Research into tax evasion
The research being conducted by organisations into the complex tax evasion system is still very much alive. In the second panel, researcher Francis Weyzig and SOMO-researcher Katrin McGauran shared their research on treaty shopping by the Netherlands and the effects of double tax treaties on developing countries. The third panel discussion with politicians also related to this topic and was introduced by Sol Picciotto of the University of Lancaster. Picciotto spoke of the developments in international politics and ‘unitary taxation’ as an alternative for current legislation.
The Netherlands’ international reputation
Not only NGOs, but also political parties set much store by this issue. In conclusion of the third panel session, Arnold Merkies, MP of the House of Representatives in the Netherlands, spoke on behalf of his party the SP about the lobby agenda of the Netherlands. Unlike last year, more MPs are actively working on keeping the issue high on the agenda of the House of Representatives. The fact that the international reputation of the Netherlands may be damaged by the label of ‘tax haven’ is not their only concern. More importantly, the unfair policy must be changed so that the Netherlands can no longer be a pivotal player in fiscal deceit by corporations.

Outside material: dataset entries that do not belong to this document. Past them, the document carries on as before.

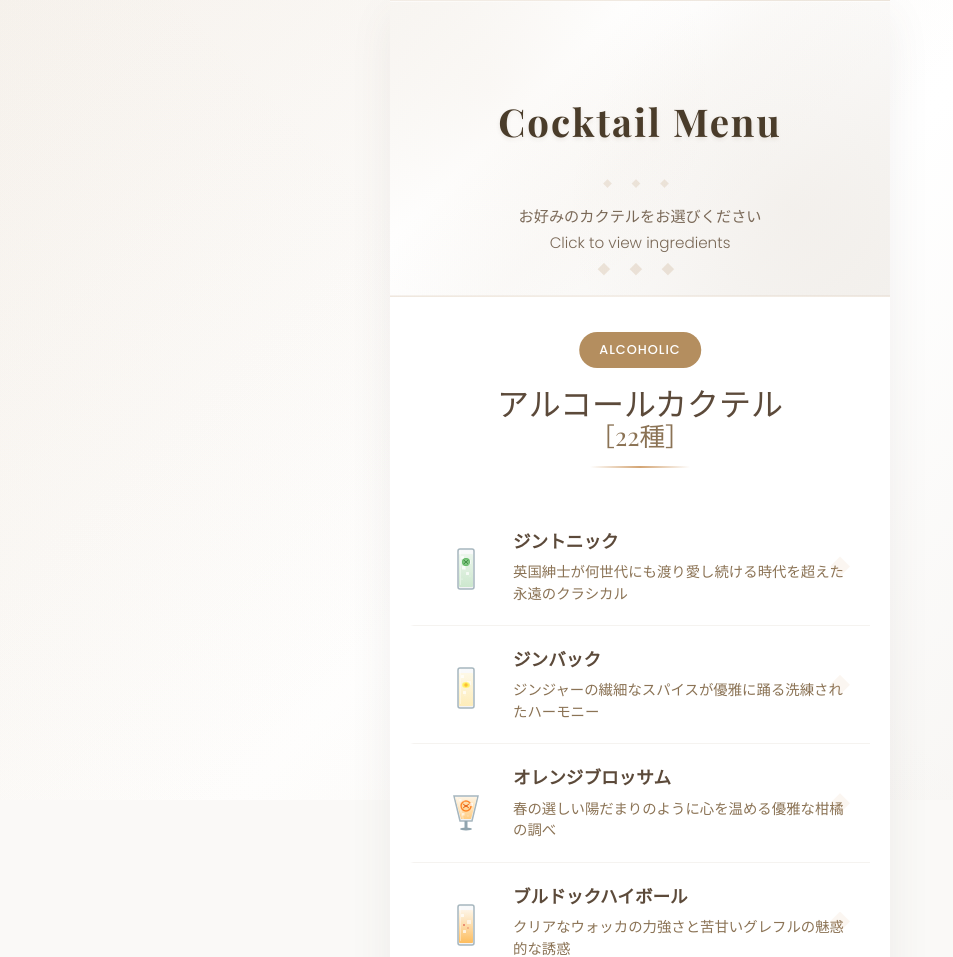
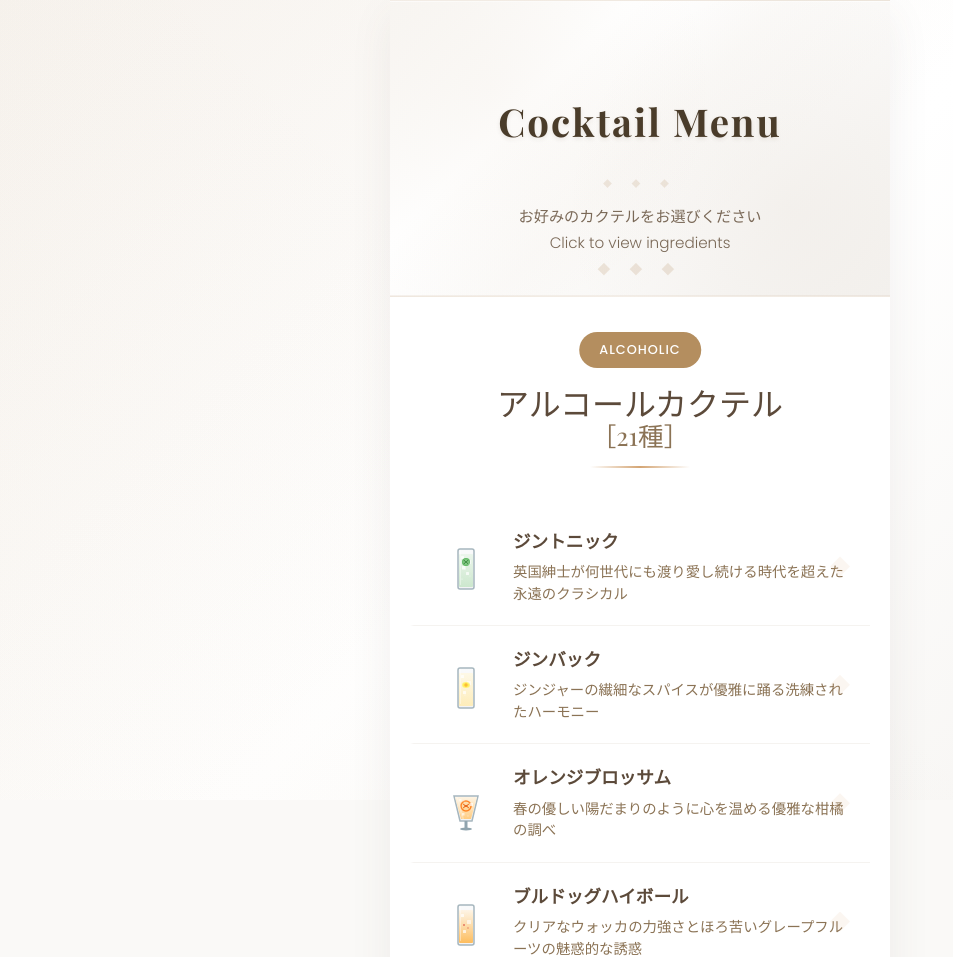
Before and after one commit to 24taro/cocktail-menu, a plain HTML site: page index.html in a window 1280 px wide. Shown: the top 957 px of the page, without its empty margins (0-953 px from the left). Drawn offline with nearby package versions, Linux system fonts and the light colour scheme.

Commit message:
chore: fix typos and counts in menu\n\n- Fix JP typos in descriptions and names\n- Align alcoholic count to 21 in index.html\n- Standardize terms (e.g., グレープフルーツ)\n\ndocs: add Copilot instructions tailored to project\n\n- Add .vscode/instructions/index.instructions.md\n- Remove checklist per preference\n\nchore(vscode): correct extensions recommendations file name\n\n- Rename extentions.json -> extensions.json

```diff
--- a/index.html
+++ b/index.html
@@ -21,7 +21,7 @@
 
         <div class="menu-section">
             <div class="alcoholic">
-                <h2 class="category-title">アルコールカクテル<br><span class="count">［22種］</span></h2>
+                <h2 class="category-title">アルコールカクテル<br><span class="count">［21種］</span></h2>
                 <div class="cocktail-list" id="alcoholic-list">
                     <!-- Alcoholic cocktails will be populated by JavaScript -->
                 </div>
--- a/index.js
+++ b/index.js
@@ -46,7 +46,7 @@ function getCocktailIcon(cocktailName) {
   if (name.includes("ジンバック")) return "images/cocktails/ginbuck.svg";
   if (name.includes("オレンジブロッサム"))
     return "images/cocktails/orangeblossom.svg";
-  if (name.includes("ブルドックハイボール"))
+  if (name.includes("ブルドッグハイボール"))
     return "images/cocktails/bulldoghighball.svg";
   if (name.includes("カンパリオレンジ"))
     return "images/cocktails/campariorange.svg";
@@ -81,7 +81,7 @@ function getCocktailIcon(cocktailName) {
     return "images/cocktails/shirleytemple.svg";
   if (name.includes("サラトガクーラー"))
     return "images/cocktails/saratogacooler.svg";
-  if (name.includes("サマーデライト"))
+  if (name.includes("サマーディライト"))
     return "images/cocktails/summerdelight.svg";
   if (name.includes("ホワイトサングリア"))
     return "images/cocktails/whitesangria.svg";
@@ -115,17 +115,17 @@ const alcoholicCocktails = [
   },
   {
     name: "オレンジブロッサム",
-    description: "春の選しい陽だまりのように心を温める優雅な柑橘の調べ",
+    description: "春の優しい陽だまりのように心を温める優雅な柑橘の調べ",
     ingredients: ["ジン", "オレンジジュース"],
   },
   {
-    name: "ブルドックハイボール",
-    description: "クリアなウォッカの力強さと苦甘いグレフルの魅惑的な誘惑",
+    name: "ブルドッグハイボール",
+    description: "クリアなウォッカの力強さとほろ苦いグレープフルーツの魅惑的な誘惑",
     ingredients: ["ウォッカ", "グレープフルーツジュース"],
   },
   {
     name: "カンパリオレンジ",
-    description: "地中海の陣しい陽光が織りなすビターとオレンジの絶妙なバランス",
+    description: "地中海の眩しい陽光が織りなすビターとオレンジの絶妙なバランス",
     ingredients: ["カンパリ", "オレンジジュース"],
   },
   {
@@ -155,7 +155,7 @@ const alcoholicCocktails = [
   },
   {
     name: "カシスグレープフルーツ",
-    description: "甘美なカシスの誘惑とグレフルの苦い現実が織りなす絶妙な均衡",
+    description: "甘美なカシスの誘惑とグレープフルーツのほろ苦い現実が織りなす絶妙な均衡",
     ingredients: ["カシスリキュール", "グレープフルーツジュース"],
   },
   {
@@ -218,12 +218,12 @@ const nonAlcoholicCocktails = [
   },
   {
     name: "サラトガクーラー",
-    description: "爽やかな初夏のさっぱりとした風とジンジャーが織りなす涼やかな一時",
+    description: "爽やかな初夏のさっぱりとした風とジンジャーが織りなす涼やかなひととき",
     ingredients: ["ジンジャーエール", "ライムジュース", "ライム"],
   },
   {
-    name: "サマーデライト",
-    description: "夏の燦けつく太陽が育んだ柑橘フルーツたちの美しく爽やかな協奏曲",
+    name: "サマーディライト",
+    description: "夏の照りつける太陽が育んだ柑橘フルーツたちの美しく爽やかな協奏曲",
     ingredients: ["オレンジジュース", "グレープフルーツジュース", "ソーダ"],
   },
   {
```
Also changed, not shown: 1 other file.
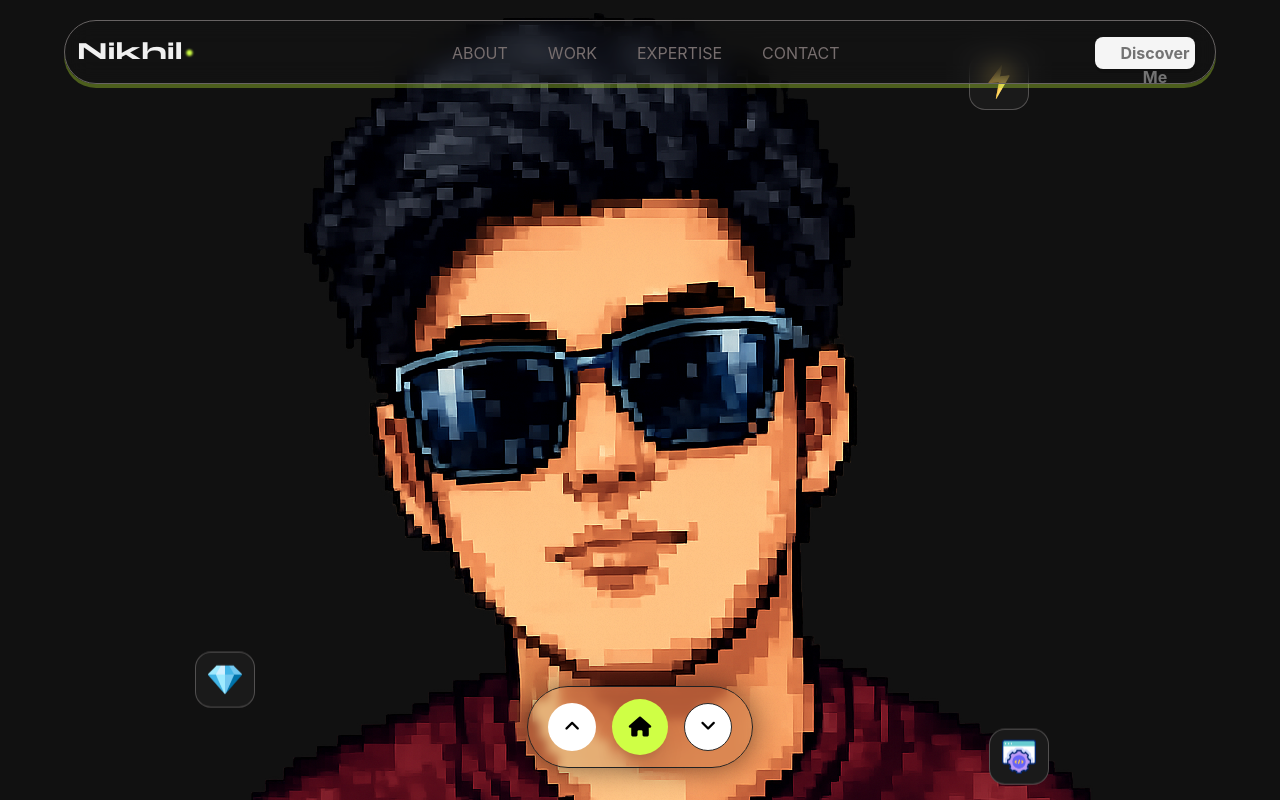
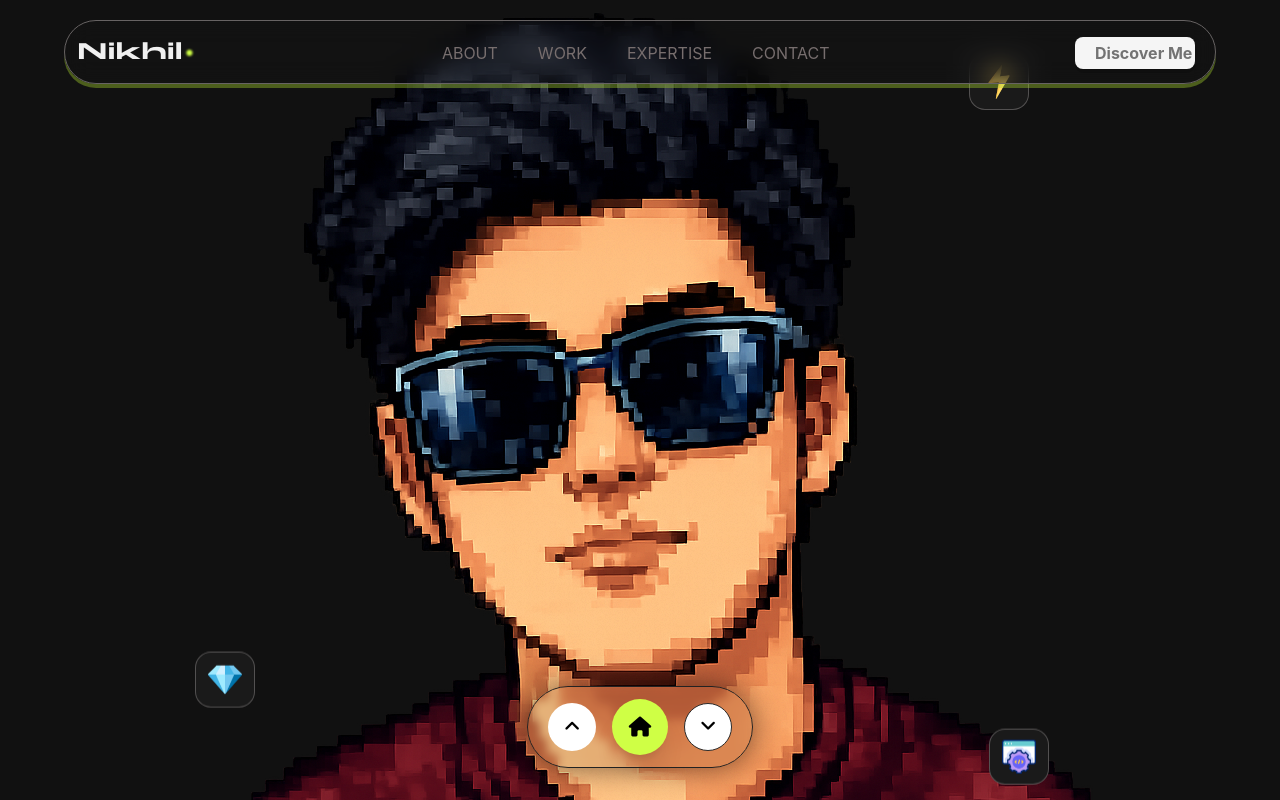
Before and after one commit to Nikhilqwert04/Portfolio-2, a website built with Vite: page index.html in a window 1280 px wide. Shown: the top 800 px of the page. Built offline with nearby package versions, Linux system fonts and the light colour scheme; files whose address does not match are found by name.

Commit message:
style: increase Hire Me button width and fix trailing syntax error in script.js

```diff
--- a/index.html
+++ b/index.html
@@ -56,7 +56,7 @@
                 </div>
                 <!--Hire Me button-->
                 <button
-                    class=" w-25 h-8 cursor-pointer rounded-lg bg-neutral-100 p-3 text-neutral-500 shadow-[0_4px_0_0_rgba(0,0,0,0.15)] transition-all duration-200 hover:translate-y-[2px] hover:shadow-[0_2px_0_0_rgba(0,0,0,0.15)] active:translate-y-[4px] active:shadow-none sm:p-[10px] dark:bg-[#cfff45] dark:text-[#131313] dark:shadow-[0_4px_0_0_#a1c13d] dark:hover:shadow-[0_2px_0_0_#a1c13d] dark:active:shadow-none hidden md:block relative">
+                    class=" w-30 h-8 cursor-pointer rounded-lg bg-neutral-100 p-3 text-neutral-500 shadow-[0_4px_0_0_rgba(0,0,0,0.15)] transition-all duration-200 hover:translate-y-[2px] hover:shadow-[0_2px_0_0_rgba(0,0,0,0.15)] active:translate-y-[4px] active:shadow-none sm:p-[10px] dark:bg-[#cfff45] dark:text-[#131313] dark:shadow-[0_4px_0_0_#a1c13d] dark:hover:shadow-[0_2px_0_0_#a1c13d] dark:active:shadow-none hidden md:block relative">
                     <h2 class="font-bold absolute top-1 left-5 ">Discover Me</h2>
                 </button>
             </div>
```
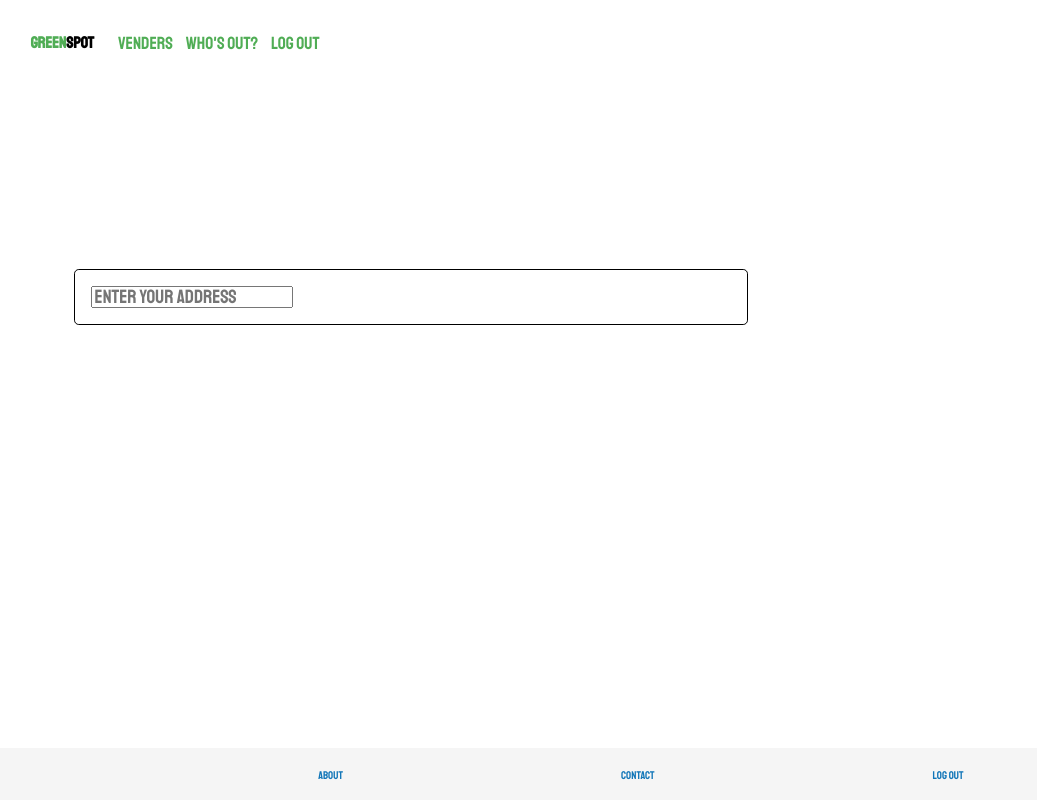
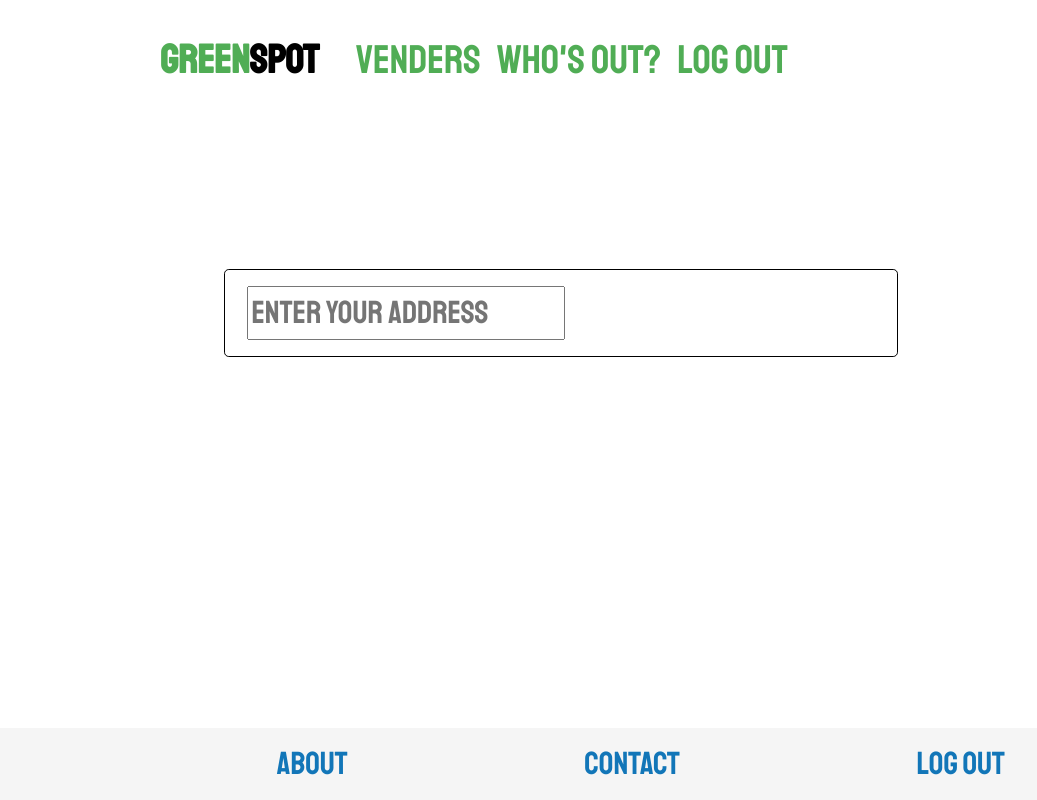
Before and after one commit to msiller455/GreenSpot, a React (Create React App) app: page /main in a window 1280 px wide. Shown: the whole page, without its empty margins (0-1037 px from the left). Built offline with nearby package versions, Linux system fonts and the light colour scheme; a web font is replaced by a local one.

Commit message:
brent: responsive nav and footer

```diff
--- a/src/Footer/Footer.css
+++ b/src/Footer/Footer.css
@@ -17,12 +17,32 @@ footer, .footer-container {
 
 .footer-flex li a {
     text-decoration: none;
-    /* margin-left: 2rem;  */
     color: #1276B8;
     font-size: .7rem;
 }
 
-/* .footer-links {
-    margin-right: 3rem;
 
-} */
+@media screen and (min-width: 768px) {
+    .footer-flex li a {
+        font-size: 1.3rem;
+    }
+}
+
+@media screen and (min-width: 768px) {
+    .footer-flex li a {
+        font-size: 1.5rem;
+    }
+}
+
+@media screen and (min-width: 1024px) {
+    .footer-flex li a {
+        font-size: 2rem;
+    }
+}
+
+@media screen and (min-width: 1359px) {
+    .footer-flex li a {
+        font-size: .9rem;
+    }
+
+}
--- a/src/NavBar/NavBar.css
+++ b/src/NavBar/NavBar.css
@@ -11,6 +11,7 @@
 .nav-flex {
     display: flex;
     justify-content: space-evenly;
+    align-self: center;
     list-style-type: none;
     margin: 0;
     padding: 1.5rem;
@@ -30,3 +31,91 @@
     justify-self: center;
     align-self: center;
 }
+
+@media screen and (max-width: 320px) {
+    .nav-flex li a{
+        text-decoration: none;
+        color: #50AD55;
+        font-size: 1rem;
+        margin-right: 1rem;
+    }
+
+    .nav-header {
+        display: none;
+
+    }
+
+    .nav-flex {
+        margin-left: .5rem;
+    }
+
+}
+
+@media screen and (min-width: 414px) {
+
+    .nav-flex li a{
+        text-decoration: none;
+        color: #50AD55;
+        font-size: 1.2rem;
+        margin-right: 1rem;
+    }
+
+    .nav-header {
+        font-size: 1.2rem;
+
+    }
+
+    .nav-flex {
+        margin-left: .8rem;
+    }
+
+    .search-input {
+        margin-left: .4rem;
+    }
+
+}
+
+@media screen and (min-width: 768px) {
+    .nav-container {
+        margin-left: 8rem;
+    }
+    .nav-flex li a{
+        font-size: 1.8rem;
+    }
+
+    .nav-header {
+        font-size: 1.8rem;
+    }
+}
+
+@media screen and (min-width: 1024px) {
+    .nav-container {
+        margin-left: 10rem;
+    }
+
+    .nav-flex li a{
+        font-size: 2.5rem;
+
+    }
+
+    .nav-header {
+        font-size: 2.5rem;
+
+    }
+}
+
+@media screen and (min-width: 1359px) {
+    .nav-container {
+        margin-left: 2rem;
+    }
+
+    .nav-flex li a{
+        font-size: 1.5rem;
+
+    }
+
+    .nav-header {
+        font-size: 1.5rem;
+
+    }
+}
--- a/src/SearchBar/SearchBar.css
+++ b/src/SearchBar/SearchBar.css
@@ -17,14 +17,38 @@
     outline: none;
 }
 
-.show-container Button {
-    margin-top: 5rem;
-    margin-left: 4.7rem;
-    height: 4rem;
-    width: 20%;
+
+@media screen and (max-width: 320px) {
+    .search-container {
+        margin-left: 4.1rem;
+    }
+}
+@media screen and (min-width: 414px) {
+    .search-container {
+        margin-left: 5.5rem;
+    }
 }
 
-.show-flex {
-    display: flex;
-    flex-direction: row;
+@media screen and (min-width: 768px) {
+
+    .search-container {
+        margin-left: 11rem;
+    }
 }
+
+@media screen and (min-width: 1024px) {
+    .search-container {
+        margin-left: 14rem;
+    }
+
+    .search-input {
+        font-size: 2rem;
+        height: 3rem;
+    }
+}
+
+@media screen and (min-width: 1359px) {
+.search-container {
+    display: none;
+}
+}
```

Campaign and cooperation
Having achieved an overview of all the opinions and information, it was time to close the day with a lively discussion. Keeping in mind that the topic of tax evasion may be poised to disappear from the media agenda, ideas were presented for campaigns and cooperative actions. It is clear that for many tax evasion will not yet be allowed to be swept off the table, and steps will be taken to raise awareness of tax evasion among the general public, to keep the subject in the media and on the lobby agenda and so to limit the damaging role being played by the Netherlands in terms of tax evasion.